Stored data entries:
____

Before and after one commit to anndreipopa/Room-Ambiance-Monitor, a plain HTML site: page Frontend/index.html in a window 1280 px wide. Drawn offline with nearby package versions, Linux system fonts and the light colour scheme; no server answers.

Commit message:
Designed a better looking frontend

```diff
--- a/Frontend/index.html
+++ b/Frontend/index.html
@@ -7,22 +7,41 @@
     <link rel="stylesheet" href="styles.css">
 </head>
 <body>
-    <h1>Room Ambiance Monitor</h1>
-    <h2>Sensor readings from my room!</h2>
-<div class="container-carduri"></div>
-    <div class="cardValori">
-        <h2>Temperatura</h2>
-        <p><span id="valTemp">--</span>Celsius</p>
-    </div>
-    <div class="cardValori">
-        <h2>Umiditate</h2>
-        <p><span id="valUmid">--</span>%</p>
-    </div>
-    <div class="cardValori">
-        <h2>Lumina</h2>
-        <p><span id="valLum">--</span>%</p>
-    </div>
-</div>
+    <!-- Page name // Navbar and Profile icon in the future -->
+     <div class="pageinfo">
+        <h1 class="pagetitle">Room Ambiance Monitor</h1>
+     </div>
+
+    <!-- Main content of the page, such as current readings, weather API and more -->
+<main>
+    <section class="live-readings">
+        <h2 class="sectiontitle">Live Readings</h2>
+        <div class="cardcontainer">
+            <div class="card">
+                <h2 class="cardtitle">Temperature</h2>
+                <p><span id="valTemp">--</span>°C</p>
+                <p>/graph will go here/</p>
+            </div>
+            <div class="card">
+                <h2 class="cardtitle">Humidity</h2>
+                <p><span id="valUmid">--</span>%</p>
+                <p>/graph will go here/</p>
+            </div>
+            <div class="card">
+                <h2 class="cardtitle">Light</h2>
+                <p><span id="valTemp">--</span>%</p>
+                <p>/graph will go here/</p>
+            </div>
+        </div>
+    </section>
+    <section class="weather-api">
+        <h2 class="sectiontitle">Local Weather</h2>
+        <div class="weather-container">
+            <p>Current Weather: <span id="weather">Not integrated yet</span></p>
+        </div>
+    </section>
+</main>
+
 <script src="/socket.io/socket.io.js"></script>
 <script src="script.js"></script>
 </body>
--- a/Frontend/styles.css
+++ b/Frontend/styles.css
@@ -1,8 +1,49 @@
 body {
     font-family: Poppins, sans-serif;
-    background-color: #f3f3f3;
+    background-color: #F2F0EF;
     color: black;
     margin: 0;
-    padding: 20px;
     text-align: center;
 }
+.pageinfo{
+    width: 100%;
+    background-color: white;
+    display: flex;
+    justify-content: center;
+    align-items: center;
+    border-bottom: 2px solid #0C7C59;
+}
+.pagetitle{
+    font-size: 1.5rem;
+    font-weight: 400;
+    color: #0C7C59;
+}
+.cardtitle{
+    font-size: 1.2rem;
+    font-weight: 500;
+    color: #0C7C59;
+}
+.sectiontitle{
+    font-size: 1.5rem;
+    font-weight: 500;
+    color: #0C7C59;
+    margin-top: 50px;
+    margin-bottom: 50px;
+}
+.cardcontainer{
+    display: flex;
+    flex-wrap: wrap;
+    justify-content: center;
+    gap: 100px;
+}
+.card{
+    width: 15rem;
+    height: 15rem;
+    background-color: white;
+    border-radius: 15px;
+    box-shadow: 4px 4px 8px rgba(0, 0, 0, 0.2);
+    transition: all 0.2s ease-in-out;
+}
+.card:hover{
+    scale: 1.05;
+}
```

____

→ What you will do
A single number is the whole answer here: the number of lines in the data containing "span".

→ Answer to the problem
7